ParaNorman: John Carpenter Meets John Hughes
What a difference since I last visited Laika four years ago for the Oscar-nominated Coraline. Everything about the stop-motion craft has improved with the ParaNorman zombie fest (opening Aug. 17). The Rapid Protype Printing (RPP) overseen by Brian McLean now has color, allowing faster face replacement with greater articulation; the puppet fabrication under the supervision of the masterful Georgina Hayns is much more tactile (wait till you get a load of Norman's hair); the costume design by the intrepid Deborah Cook stitches together every conceivable fabric you could imagine; the rigging from Oliver Jones is more naturalistic, as is the lighting from Tristan Oliver; and the sets supervised by the resourceful production designer Nelson Lowry evoke a timeless New England that's bucolic yet foreboding.
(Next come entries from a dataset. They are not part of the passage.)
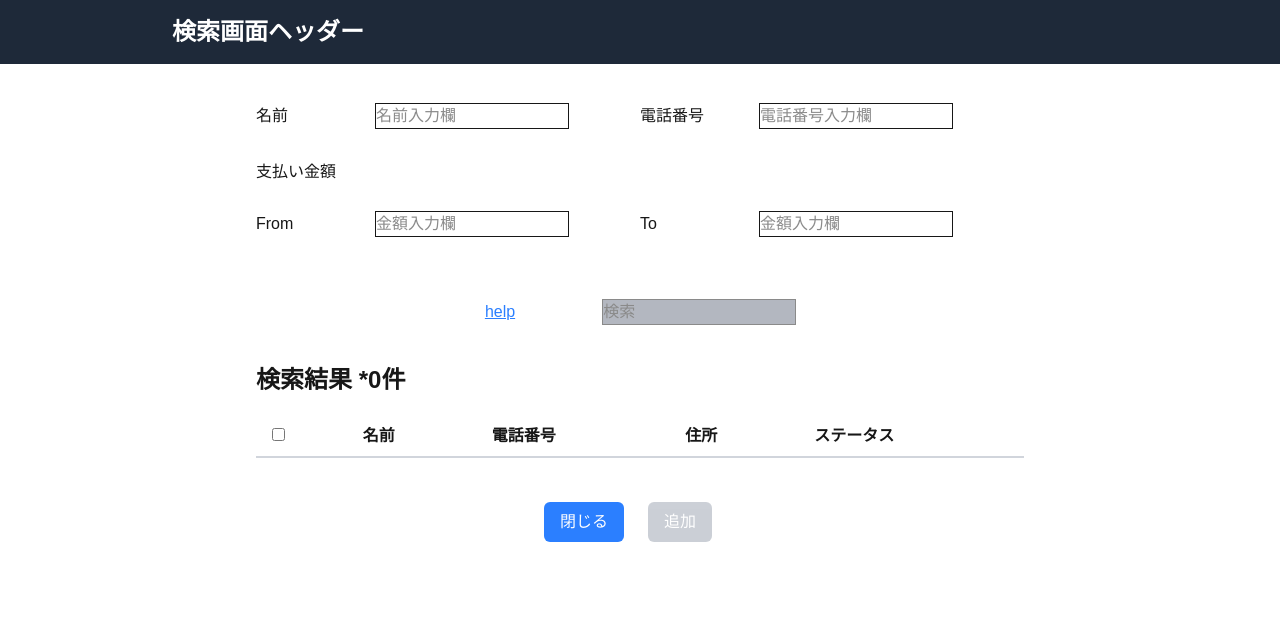
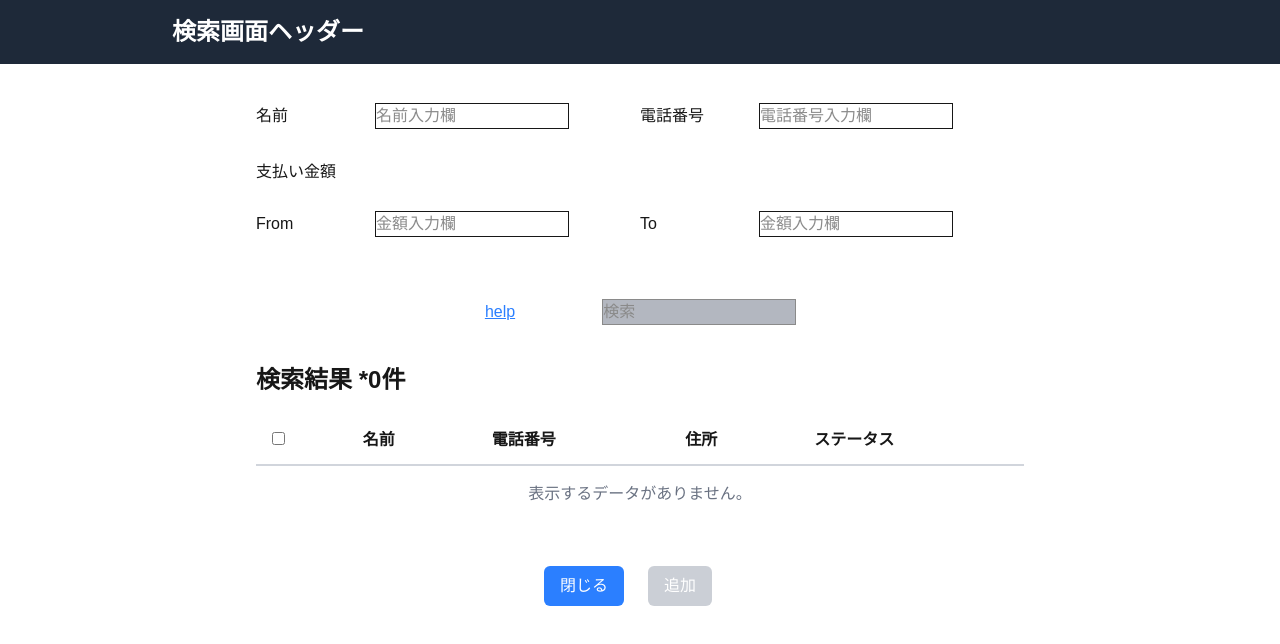
Before and after one commit to daiki-gl/nextjs-hw, a Next.js app: page /search in a window 1280 px wide. Shown: the top 644 px of the page. Built offline with nearby package versions, Linux system fonts and the light colour scheme.

Commit message:
modified

```diff
--- a/src/app/common/hooks/useSelected.ts
+++ b/src/app/common/hooks/useSelected.ts
@@ -1,101 +1,73 @@
-import React, { SetStateAction, useEffect, useState } from 'react'
+import { useState, useEffect } from 'react'
 import { UserData } from '../types'
 
-/*
-  ユーザーをidから検索
-  @param setUserDetails ユーザーの詳細情報をsetする関数
+interface UseSelectedReturn {
+  selected: { [userId: number]: boolean }
+  selectedAllForCurrentPage: boolean
+  toggleUserSelection: (userId: number, isChecked: boolean) => void
+  toggleSelectAllCurrentPage: (
+    checked: boolean,
+    currentPageUsers: UserData[] | null
+  ) => void
+  clearAllSelections: () => void
+}
 
-  ユーザーのチェックボックス用
-  @returns selected ユーザー毎のチェックボックスのcheckedの確認
-  @returns selectedAll showUserDataのユーザー全体のcheckedの確認
-  @returns setSelected selectedの更新用
-  @returns setSelectedAll selectedAllの更新用
-  */
 export default function useSelected(
-  showUserData: UserData[] | null,
-  showAddUserData: UserData[]
-) {
-  const [selected, setSelected] = useState<boolean[]>([])
-  const [selectedAll, setSelectedAll] = useState<boolean | 'indeterminate'>(
-    false
-  )
+  searchResult: UserData[] | null
+): UseSelectedReturn {
+  const [selected, setSelected] = useState<{ [userId: number]: boolean }>({})
 
-  /*
-  showUserDataの更新時にselectedのcheckの有無の確認と更新
-  */
+  // searchResult が変更されたら、選択状態を初期化または更新
   useEffect(() => {
-    if (showUserData && showUserData.length > 0) {
-      // ✅ showAddUserData に含まれているかどうかでチェック状態を初期化
-      const newSelected = showUserData.map((user) =>
-        showAddUserData.some((addedUser) => addedUser.id === user.id)
-      )
-      setSelected(newSelected)
+    if (searchResult) {
+      const initialSelected: { [userId: number]: boolean } = {}
+      searchResult.forEach((user) => {
+        // 既存の選択状態があれば引き継ぎ、なければ false に
+        initialSelected[user.id] = selected[user.id] || false
+      })
     } else {
-      setSelected([])
+      setSelected({})
     }
-  }, [showUserData, showAddUserData])
+  }, [searchResult])
 
-  /*
-  selectedAllをtrue/falseに更新
-  */
-  function handleSelectAll(
-    selected: boolean[],
-    showUserData: UserData[],
-    setSelectedAll: React.Dispatch<SetStateAction<boolean | 'indeterminate'>>
-  ) {
-    const selectedResult = selected.filter((select: boolean) => select == true) // trueのユーザーをfilter
-    if (
-      showUserData.length > 0 &&
-      selectedResult.length == showUserData?.length
-    ) {
-      setSelectedAll(true)
-    } else {
-      setSelectedAll(false)
-    }
-  }
-  useEffect(() => {
-    if (showUserData !== null) {
-      handleSelectAll(selected, showUserData, setSelectedAll)
-    }
-  }, [selected, showUserData])
-
-  /*
-  ユーザーをidから検索
-  @param id ユーザーID
-  @param setUserDetails ユーザーの詳細情報をsetする関数
-  */
-  function fetchUserData(
-    id: number,
-    setUserDetails: React.Dispatch<SetStateAction<UserData | undefined>>
-  ): void {
-    const user = showUserData?.find((user) => user.id === id)
-    setUserDetails(user)
+  // 個別のユーザーの選択状態をトグルする関数
+  const toggleUserSelection = (userId: number, isChecked: boolean) => {
+    setSelected((prevSelected) => ({
+      ...prevSelected,
+      [userId]: isChecked,
+    }))
   }
 
-  /*
-  selectedを指定し、addページに遷移した時にselectedを保持したユーザーを取得
-  @param id ユーザーID
-  */
-  function handleAddUser(
-    id: number,
-    setAddUserData: React.Dispatch<SetStateAction<UserData[] | null>>
-  ) {
-    const user = showUserData?.find((user) => user.id === id)
-    setAddUserData((prev) => {
-      if (prev && user) {
-        return [...prev, user]
-      }
-      return prev
+  // 現在のページ内の全ユーザーの選択状態を一括で切り替える関数
+  const toggleSelectAllCurrentPage = (
+    checked: boolean,
+    currentPageUsers: UserData[] | null
+  ) => {
+    if (!currentPageUsers) return
+
+    setSelected((prevSelected) => {
+      const newSelected = { ...prevSelected }
+      currentPageUsers.forEach((user) => {
+        newSelected[user.id] = checked
+      })
+      return newSelected
     })
   }
 
+  // すべての選択状態をクリアする関数
+  const clearAllSelections = () => {
+    setSelected({})
+  }
+
+  // 現在のページの「全選択」チェックボックスの状態を計算
+  // ここではダミー値を返し、UserList で計算した値を使用
+  const selectedAllForCurrentPage = false
+
   return {
     selected,
-    setSelected,
-    selectedAll,
-    setSelectedAll,
-    fetchUserData,
-    handleSelectAll,
-    handleAddUser,
+    selectedAllForCurrentPage,
+    toggleUserSelection,
+    toggleSelectAllCurrentPage,
+    clearAllSelections,
   }
 }
--- a/src/app/components/atoms/TableHeaderItem.tsx
+++ b/src/app/components/atoms/TableHeaderItem.tsx
@@ -1,38 +1,9 @@
-'use client'
-import { UserData, useSelectType } from "@/app/common/types";
-import { handleSetAddUserDataAll } from "@/app/common/utils/addUserAction";
-import { useShowDataContext } from "@/app/context/ShowDataContext";
+import React from 'react';
 
-export default function TableHeaderItem({text, isCheckBox = false, select, showUserData
-    }: {
-        text: string,
-        isCheckBox?: boolean,
-        select?: useSelectType,
-        showUserData?: UserData[] | null
-    }) {
-        const {setShowAddUserData} = useShowDataContext();
+export default function TableHeaderItem({ text, className = '' }: { text: string; className?: string }) {
     return (
-        <th className="text-left py-2 px-4">
-            {
-            /* チェックボックスの時全選択をするボタンの追加 */
-            isCheckBox ? (
-                    <input
-                        type="checkbox"
-                        checked={select?.selectedAll == true}
-                        onChange={(e) => {
-                            select?.setSelectedAll(e.target.checked)
-                            select?.setSelected(
-                                select?.selected.map(() => {
-                                    if(showUserData && showUserData.length >0 ) {
-                                        handleSetAddUserDataAll(e.target.checked, setShowAddUserData, showUserData)
-                                    }
-                                    return e.target.checked;
-                                })
-                              )
-                        }}
-                    />
-            ) : text
-            }
+        <th className={`text-left py-2 px-4 ${className}`}>
+            {text}
         </th>
-    )
-    }
+    );
+}
--- a/src/app/components/atoms/TableItem.tsx
+++ b/src/app/components/atoms/TableItem.tsx
@@ -1,75 +1,9 @@
-import { UserData } from "@/app/common/types";
-import { handleSetAddUserData } from "@/app/common/utils/addUserAction";
-import { SetStateAction } from "react";
+import React from 'react';
 
-export default function TableItem({selected, setSelected, isCheckBox = false, i,isLink = false, children, openModal, fetchUserData, setUserDetails, id = -1,showUserData,showAddUser}:
-    {
-        selected: boolean[],
-        setSelected: React.Dispatch<SetStateAction<boolean[]>>
-        isCheckBox?: boolean,
-        i: number,
-        isLink?: boolean,
-        children?: React.ReactNode,
-        openModal?: () => void,
-        fetchUserData?: (id: number, setUserDetails: React.Dispatch<SetStateAction<UserData | undefined>>) => void,
-        setUserDetails?: React.Dispatch<SetStateAction<UserData | undefined>>,
-        id?: number,
-        showUserData?: UserData[],
-        showAddUser?: {
-            showAddUserData: UserData[],
-            setShowAddUserData: React.Dispatch<SetStateAction<UserData[]>>
-        }
-    }
-) {
+export default function TableItem({ children, className = '' }: { children?: React.ReactNode; className?: string }) {
     return (
-        <>
-        {
-            /*
-             ユーザー詳細情報の時ボタン要素を追加
-             モーダルを開き、詳細情報を表示
-            */
-            isLink ? (
-                <td>
-                <button className="py-2 px-4 cursor-pointer w-full hover:text-gray-400 underline underline-offset-2"
-                        onClick={() => {
-                            if (fetchUserData && setUserDetails && openModal) {
-                                fetchUserData(id,setUserDetails);
-                                openModal();
-                            }
-                        }
-                        }>
-                            {children}
-                            </button>
-                </td>
-            ) : (
-        <td className="py-2 px-4">
-            {
-                /*
-                 チェックボックスを追加
-                 onChangeでチェックボックスの判定をしている
-                */
-                isCheckBox && (
-                    <input
-                    type="checkbox"
-                        checked={selected[i] || false}
-                            onChange={(e) => {
-                                const newSelected = [...selected];
-                                newSelected[i] = e.target.checked;
-                                setSelected(newSelected);
-                                if(showUserData && showAddUser){
-                                    handleSetAddUserData(showUserData[i], e.target.checked,showAddUser.setShowAddUserData);
-                                }
-                            }} />
-                    )
-            }
-            {
-                !isCheckBox && !isLink && (
-                    <span>{children}</span>
-                )
-            }
+        <td className={`py-2 px-4 ${className}`}>
+            {children}
         </td>
-            )
-        }
-    </>
-    )
+    );
 }
--- a/src/app/components/molecules/TableBody.tsx
+++ b/src/app/components/molecules/TableBody.tsx
@@ -4,35 +4,78 @@ import TableItem from "../atoms/TableItem";
 import { SetStateAction } from "react";
 import { useShowDataContext } from "@/app/context/ShowDataContext";
 
-export default function TableBody({showUserData,selected,setSelected, modalData, fetchUserData, setUserDetails}
-    :{
-        showUserData: UserData[] | null,
-        selected: boolean[],
-        setSelected: React.Dispatch<SetStateAction<boolean[]>>,
-        modalData: {
-            openModal: () => void,
-            closeModal: () => void,
-        },
-        fetchUserData: (id: number, setUserDetails: React.Dispatch<SetStateAction<UserData | undefined>>) => void
-        setUserDetails: React.Dispatch<SetStateAction<UserData | undefined>>,
-    }) {
+interface TableBodyProps {
+    showUserData: UserData[] | null;
+    selected: { [userId: number]: boolean };
+    setSelected: (userId: number, isChecked: boolean) => void;
+    modalData: {
+        openModal: () => void;
+        closeModal: () => void;
+    };
+    setUserDetails: React.Dispatch<SetStateAction<UserData | undefined>>;
+    fetchUserData: (id: number) => UserData | undefined;
+}
 
-        const {showAddUserData,setShowAddUserData} = useShowDataContext();
+export default function TableBody({ showUserData, selected, setSelected, modalData, setUserDetails, fetchUserData }: TableBodyProps) {
+    const {setShowAddUserData } = useShowDataContext();
+
+    if (!showUserData || showUserData.length === 0) {
+        return (
+            <tbody>
+                <tr>
+                    <td colSpan={7} className="text-center py-4 text-gray-500">表示するデータがありません。</td>
+                </tr>
+            </tbody>
+        );
+    }
+
+    const handleCheckboxChange = (userId: number, isChecked: boolean, user: UserData) => {
+        setSelected(userId, isChecked);
+        setShowAddUserData(prev => {
+            if (isChecked) {
+                // チェックされたら追加 (重複チェック)
+                return prev ? (prev.some(u => u.id === user.id) ? prev : [...prev, user]) : [user];
+            } else {
+                // チェックが外れたら削除
+                return prev ? prev.filter(u => u.id !== user.id) : [];
+            }
+        });
+    };
+
+    const handleDetailClick = (user: UserData) => {
+        // fetchUserData を呼び出し、setUserDetails にセット
+        const detailUser = fetchUserData(user.id);
+        setUserDetails(detailUser || undefined);
+        modalData.openModal();
+    };
+
 
   return (
-    <tbody>
-        {showUserData && showUserData.map((user:UserData, i:number) => {
-            return (
-                    <tr key={i} className="border-b border-gray-300">
-                        <TableItem selected={selected} setSelected={setSelected} i={i} isCheckBox={true} showUserData={showUserData} showAddUser={{showAddUserData, setShowAddUserData}}/>
-                        {/* ユーザーの詳細情報を表示するためのカラム */}
-                        <TableItem selected={selected} setSelected={setSelected} i={i} isLink={true} openModal={modalData.openModal} fetchUserData={fetchUserData} setUserDetails={setUserDetails} id={user.id}>{user.name}</TableItem>
-                        <TableItem selected={selected} setSelected={setSelected} i={i}>{user.phone}</TableItem>
-                        <TableItem selected={selected} setSelected={setSelected} i={i}>{user.address}</TableItem>
-                        <TableItem selected={selected} setSelected={setSelected} i={i}>{user.status == true ? "済" : "未" }</TableItem>
-                    </tr>
-            )
-        })}
-    </tbody>
-    )
+        <tbody>
+            {showUserData.map((user: UserData) => (
+                <tr key={user.id} className="border-b border-gray-300">
+                    <TableItem>
+                        <input
+                            type="checkbox"
+                            checked={selected[user.id] || false}
+                            onChange={(e) => handleCheckboxChange(user.id, e.target.checked, user)}
+                        />
+                    </TableItem>
+
+                    <TableItem className="hover:text-gray-400 underline underline-offset-2">
+                        <button
+                            className="py-2 px-4 cursor-pointer w-full text-left"
+                            onClick={() => handleDetailClick(user)}
+                        >
+                            {user.name}
+                        </button>
+                    </TableItem>
+
+                    <TableItem>{user.phone}</TableItem>
+                    <TableItem>{user.address}</TableItem>
+                    <TableItem>{user.status === true ? "済" : "未"}</TableItem>
+                </tr>
+            ))}
+        </tbody>
+    );
 }
--- a/src/app/components/molecules/TableHeader.tsx
+++ b/src/app/components/molecules/TableHeader.tsx
@@ -1,20 +1,52 @@
-import { UserData, useSelectType } from "@/app/common/types";
+'use client';
+import { UserData } from "@/app/common/types";
 import TableHeaderItem from "../atoms/TableHeaderItem";
+import { useEffect, useMemo, useRef } from "react";
 
-export default function TableHeader({select,showUserData}
-    : {
-        select: useSelectType
-        showUserData?: UserData[] | null
-    }) {
+interface TableHeaderProps {
+    select: {
+        selectedAll: boolean;
+        setSelectedAll: (checked: boolean) => void;
+        selected: { [userId: number]: boolean };
+    };
+    showUserData: UserData[] | null;
+}
+
+export default function TableHeader({ select, showUserData }: TableHeaderProps) {
+    // 現在のページで一部選択されているかチェック
+    const isIndeterminate = useMemo(() => {
+        if (!showUserData || showUserData.length === 0) return false;
+        const anySelectedInCurrentPage = showUserData.some(user => select.selected[user.id]);
+        const allSelectedInCurrentPage = showUserData.every(user => select.selected[user.id]);
+        return anySelectedInCurrentPage && !allSelectedInCurrentPage;
+    }, [showUserData, select.selected]);
+
+    // input要素のrefを使ってindeterminateプロパティを直接設定
+    const checkboxRef = useRef<HTMLInputElement>(null);
+
+    // selectedAll が変更されたときに indeterminate プロパティを更新
+    useEffect(() => {
+        if (checkboxRef.current) {
+            checkboxRef.current.indeterminate = isIndeterminate;
+        }
+    }, [isIndeterminate]);
+
     return (
         <thead>
             <tr className="border-b-2 border-gray-300">
-                <TableHeaderItem text="チェックボックス" isCheckBox={true} select={select} showUserData={showUserData} />
+                <th className="py-3 px-4 text-left">
+                    <input
+                        type="checkbox"
+                        checked={select.selectedAll}
+                        onChange={(e) => select.setSelectedAll(e.target.checked)}
+                        ref={checkboxRef}
+                    />
+                </th>
                 <TableHeaderItem text="名前" />
                 <TableHeaderItem text="電話番号" />
                 <TableHeaderItem text="住所" />
                 <TableHeaderItem text="ステータス" />
             </tr>
         </thead>
-    )
+    );
 }
--- a/src/app/components/organisms/UserList.tsx
+++ b/src/app/components/organisms/UserList.tsx
@@ -1,5 +1,5 @@
 'use client';
-import { SetStateAction, useEffect, useState } from "react";
+import { SetStateAction, useEffect, useMemo, useState } from "react";
 import { UserData } from "../../common/types";
 import useSelected from "@/app/common/hooks/useSelected";
 import TableHeader from "../molecules/TableHeader";
@@ -23,34 +23,73 @@ export default function UserList({showUserData, setShowUserData}
      useModal モーダルの開閉の操作をするカスタムhook
      userDetails/setUserDetails ユーザーの詳細情報を保持、setする関数
     */
-   const {showAddUserData} = useShowDataContext();
-   const {selected,selectedAll,setSelected,setSelectedAll, fetchUserData} = useSelected(showUserData, showAddUserData);
+   const {setShowAddUserData} = useShowDataContext();
+   const {searchResult} = useSearchResultContext();
+   const {selected, toggleUserSelection, toggleSelectAllCurrentPage} = useSelected(searchResult);
+
    const {openModal, closeModal, isOpen} = useModal();
    const [userDetails, setUserDetails] = useState<UserData>();
    const router = useRouter();
-   const {searchResult} = useSearchResultContext();
    const {isFormErr} = useIsFormErrContext();
 
-   const isDisabled = !(selected.length > 0) || !selected.some(select => select === true) || isFormErr;
+   // 現在のページの「全選択」の状態を UserList で計算
+   const selectedAllCurrentPage = useMemo(() => {
+    if(!showUserData || showUserData.length === 0) {
+        return false
+    }
+    return  showUserData.every(user => selected[user.id]);
+   },[showUserData,selected])
+
+   // selected オブジェクト全体を見て、true が一つでもあれば有効
+   const hasAnyItemSelected = Object.values(selected).some(isChecked => isChecked === true);
+   const isDisabled = !hasAnyItemSelected || isFormErr;
 
    const startIndex = 0 // 1ページ目の開始インデックス
    const endIndex = startIndex + 10 // 1ページ目の終了インデックス
 
    useEffect(() => {
-    if(searchResult && showUserData?.length === 0) {
-        setShowUserData(searchResult.slice(startIndex, endIndex))
+    if(searchResult && searchResult.length > 0 && showUserData?.length === 0) {
+        setShowUserData(searchResult.slice(startIndex, endIndex));
+    } else if(searchResult && searchResult.length === 0) {
+        setShowUserData([]);
     }
-   },[isFormErr])
+   },[searchResult,startIndex,endIndex])
+
+
+    // handleAddUser (選択されたユーザーを add ページに持っていくための関数)
+    const handleAddUserToPage = () => {
+        const selectedUsers = searchResult?.filter(user => selected[user.id]) || [];
+        setShowAddUserData(selectedUsers)
+        router.push('/add');
+    }
+
+    const fetchUserData = (id: number): UserData | undefined => {
+        return searchResult?.find((user) => user.id === id);
+    }
 
     return (
         <div className="w-3/5 mx-auto my-10">
             <h1 className="text-2xl font-bold">検索結果 *{searchResult && searchResult.length}件</h1>
 
-            {/* ユーザーの一覧表示用のテーブル */}
-            <table className="w-full mt-5">
-                <TableHeader select={{selectedAll,setSelectedAll,selected,setSelected}} showUserData={showUserData}  />
-                <TableBody showUserData={showUserData} selected={selected} setSelected={setSelected} modalData={{openModal,closeModal}} fetchUserData={fetchUserData} setUserDetails={setUserDetails} />
-            </table>
+             <table className="w-full mt-5">
+            <TableHeader
+                select={{
+                    selectedAll: selectedAllCurrentPage,
+                    setSelectedAll: (checked: boolean) => toggleSelectAllCurrentPage(checked, showUserData),
+                    selected: selected,
+                }}
+                showUserData={showUserData}
+            />
+            <TableBody
+                showUserData={showUserData}
+                selected={selected}
+                setSelected={toggleUserSelection}
+                modalData={{openModal,closeModal}}
+                setUserDetails={setUserDetails}
+                fetchUserData={fetchUserData}
+            />
+        </table>
+
 
             {/* isOpenの時ユーザーの詳細情報の表示 */}
             {isOpen && userDetails && (
@@ -87,7 +126,7 @@ export default function UserList({showUserData, setShowUserData}
                         className={`cursor-pointer bg-blue-500 rounded-md px-4 py-2 mr-6 mt-4 text-white
                             ${isDisabled
                             ? 'bg-gray-400 !cursor-not-allowed opacity-50' : 'bg-blue-500 text-white'}`}
-                        onClick={() => router.push('/add')}
+                        onClick={handleAddUserToPage}
                     >追加</button>
                 </div>
         </div>
--- a/src/app/page.tsx
+++ b/src/app/page.tsx
@@ -1,6 +1,7 @@
 "use client";
 import { useRouter } from "next/navigation";
 import Link from "next/link";
+import { useEffect } from "react";
 
 export default function Home() {
   const router = useRouter();
@@ -10,6 +11,10 @@ export default function Home() {
     sessionStorage.setItem("searchType", type);
     router.push("/search");
   }
+
+  useEffect(() => {
+    localStorage.removeItem("searchValue");
+  },[])
 
   return (
     <div className="grid grid-rows-[20px_1fr_20px] items-center justify-items-center min-h-screen p-8 pb-20 gap-16 sm:p-20 font-[family-name:var(--font-geist-sans)]">
```
Also changed, not shown: src/app/common/utils/formAction.ts (+45 -29 lines), src/app/components/molecules/Form.tsx (+25 -5 lines), src/app/components/organisms/AddUserList.tsx (+8 -1 lines).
As director Chris Butler suggests, ParaNorman is "John Carpenter meets John Hughes." But after nurturing his first feature for 12 years, Butler thinks "John Hughes is the best reference here because he always used comedy but there was a strong emotional current underneath. And that's the biggest part of this: you care about Norman."
Norman (voiced by Kodi Smit-McPhee) is a social misfit bullied in school that communicates with the dead and is the only person to combat the zombies, witches and ghosts that haunt his town.
"They're a great combination of flavors because, if you're making this as a family film, the comedy really tempers that horror stuff," adds co-director Sam Fell, who was thrilled to return to his stop-motion roots.
This seems like the perfect follow-up to Coraline, only ParaNorman is more skewed naturalism than quirky theatricality. No wonder Laika president/CEO Travis Knight still gets his hands dirty as lead animator. How could he resist playing with zombie puppets?
"This particular story really spoke to me and I think it has great resonance with the crew here," Knight explains beside a beautiful meadow set. "I think the story of ParaNorman in large part is about the people who are making it. It's this story of outsiders -- people who are marginalized for what they are and what they represent. But, also, at the same time, these people have extraordinary gifts, and that's true of Norman and this crew here. Because of that core, I absolutely had to be involved. We all found each other in the land of misfit toys."